Transplantation evaluation is generally started after the onset of hepatic decompensation. The details of the evaluation of potential candidates for LT are summarized in Table 1.
Table 1. Evaluation of potential recipients before liver transplantation
|General evaluation: |
| Age and body mass index|
| Blood group for listing purposes|
| HLA typing|
| History survey and physical examination|
| History of alcohol consumption and substance abuse|
| Infection: syphilis, cytomegalovirus, Epstein–Barr virus and herpes simplex virus|
| Abdominal imaging (Doppler ultrasound, CT, MR angiography and MR cholangiopancreatography to determine vascular and biliary anatomy, calculate liver volume and assess steatosis|
| Screening for colon, breast, cervical and prostate cancer|
| Cardiopulmonary status evaluation: chest roentgenography, electrocardiogram, 2-D echocardiogram|
| Thallium stress test and coronary angiography for high-risk patients|
| Pulmonary function tests|
|Studies for patients with the following conditions:|
| Hepatitis B: HBV–DNA, HBeAg, anti-HBe Ab, anti-delta Ab|
| Hepatitis C: HCV-RNA, HCV genotype|
| Autoimmune hepatitis: immunoglobulin G, antinuclear antibody, antismooth muscle antibody, liver–kidney microsomal antibody|
| α1-Antitrypsin deficiency: α1-antitrypsin level and phenotype|
| Wilson disease: ceruloplasmin, 24-h urine copper, hepatic copper|
| Hemochromatosis: iron saturation, ferritin, HFE gene test|
| HCC: bone scan, chest radiography|
| Hepatopulmonary syndrome: arterial blood gas, transthoracic contrast echocardiography, arterial oxygen response to 100% oxygen, quantification of intrapulmonary shunting using macroaggregated albumin scan|
| Primary sclerosing cholangitis: colonoscopy (to exclude ulcerative colitis) and ERCP (to exclude cholangiocarcinoma)|
|To detect underlying contraindicated conditions:|
| Arterial blood gas to screen for the presence of severe portopulmonary hypertension|
| Serum α-fetoprotein, CA-199, liver ultrasound, CT, and/or MRI: to exclude HCC, cholangiocarcinoma|
| Doppler ultrasound to exclude portal vein thrombosis|
| Bone densitometry to check the presence of severe osteoporosis|
| Neuropsychological testing: optional|

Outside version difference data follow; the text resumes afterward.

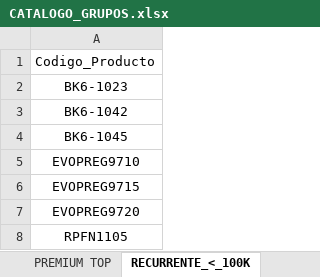
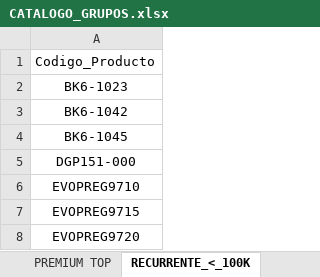
Before and after one commit to ferremax-cat/pinterest-f, an Excel workbook: excel/CATALOGO_GRUPOS.xlsx, sheet RECURRENTE_<_100K, drawn as a sheet; only a part is shown; the shorter side is filled out with more unchanged rows; values as stored, in another font and other column widths than the file's, no borders; the diff names each change by its address in the sheet, - before the commit and + after, or states it on an @@ line.

```diff
--- a/excel/CATALOGO_GRUPOS.xlsx (sheet RECURRENTE_<_100K)
+++ b/excel/CATALOGO_GRUPOS.xlsx (sheet RECURRENTE_<_100K)
+row 5: DGP151-000
```
Also changed, not shown: sheet RECURRENTE_100K-200K, sheet RECURRENTE_200K-300K, sheet RECURRENTE_400K-500K, sheet PREMIUM, sheet RECURRENTE_300K-400K, sheet PREMIUM TOP, 2 more sheets, excel/PRODUCTOS.xlsx, imagenes_drive.xlsx, 10 other files.
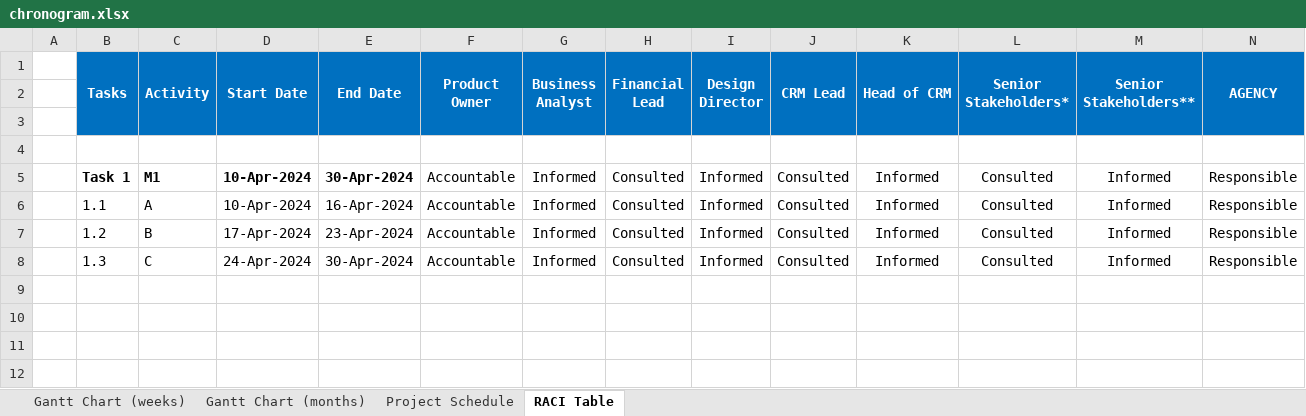
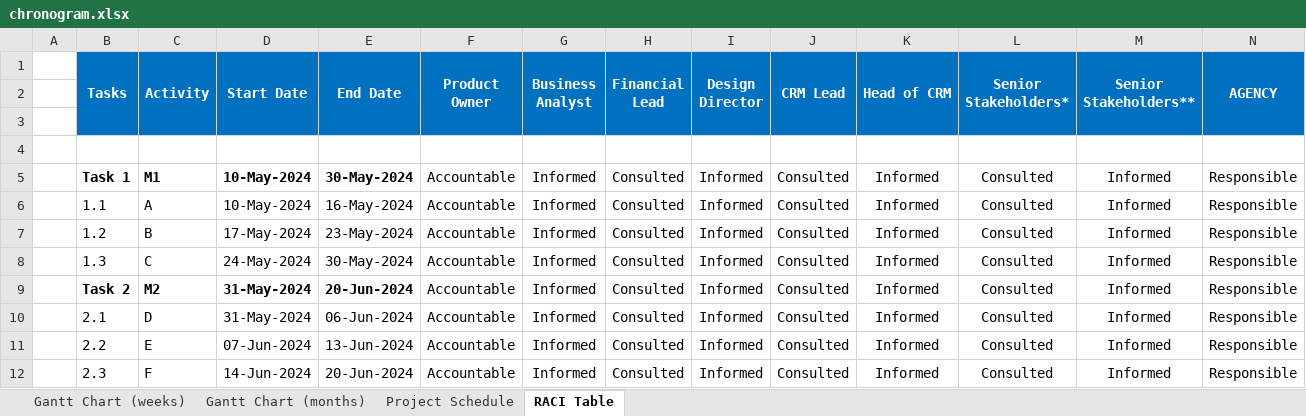
Before and after one commit to JLopez662/PMTG, an Excel workbook: chronogram.xlsx, sheet RACI Table, drawn as a sheet; values as stored, in another font and other column widths than the file's, no borders; conditional formats not drawn; the diff names each change by its address in the sheet, - before the commit and + after, or states it on an @@ line.

```diff
--- a/chronogram.xlsx (sheet RACI Table)
+++ b/chronogram.xlsx (sheet RACI Table)
-D5:D6 (Start Date): 10-Apr-2024
+D5:D6 (Start Date): 10-May-2024
-E5 (End Date): 30-Apr-2024
+E5 (End Date): 30-May-2024
-E6 (End Date): 16-Apr-2024
+E6 (End Date): 16-May-2024
-D7 (Start Date): 17-Apr-2024
+D7 (Start Date): 17-May-2024
-E7 (End Date): 23-Apr-2024
+E7 (End Date): 23-May-2024
-D8 (Start Date): 24-Apr-2024
+D8 (Start Date): 24-May-2024
-E8 (End Date): 30-Apr-2024
+E8 (End Date): 30-May-2024
+row 9:  | Task 2 | M2 | 31-May-2024 | 20-Jun-2024 | Accountable | Informed | Consulted | Informed | Consulted | Informed | Consulted | Informed | Responsible
+row 10:  | 2.1 | D | 31-May-2024 | 06-Jun-2024 | Accountable | Informed | Consulted | Informed | Consulted | Informed | Consulted | Informed | Responsible
+row 11:  | 2.2 | E | 07-Jun-2024 | 13-Jun-2024 | Accountable | Informed | Consulted | Informed | Consulted | Informed | Consulted | Informed | Responsible
+row 12:  | 2.3 | F | 14-Jun-2024 | 20-Jun-2024 | Accountable | Informed | Consulted | Informed | Consulted | Informed | Consulted | Informed | Responsible
```
Also changed, not shown: sheet Gantt Chart (weeks), sheet Gantt Chart (months), sheet Project Schedule, 2 other files.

| Infection: HIV|
There is no specific age limitation for LT.23,24 However, older patients have a poorer long-term survival after transplantation compared with younger patients, mainly because of an increased risk of death from malignancies.25
The risk of hepatic artery thrombosis appears to be significantly increased among chronic smokers. This effect disappears if nicotine use has been discontinued 2 years before transplantation.26 The long-term post-transplantation survival of smokers is also poorer because of an increase in cardiac and malignancy-related mortality.25
Alcohol and substance use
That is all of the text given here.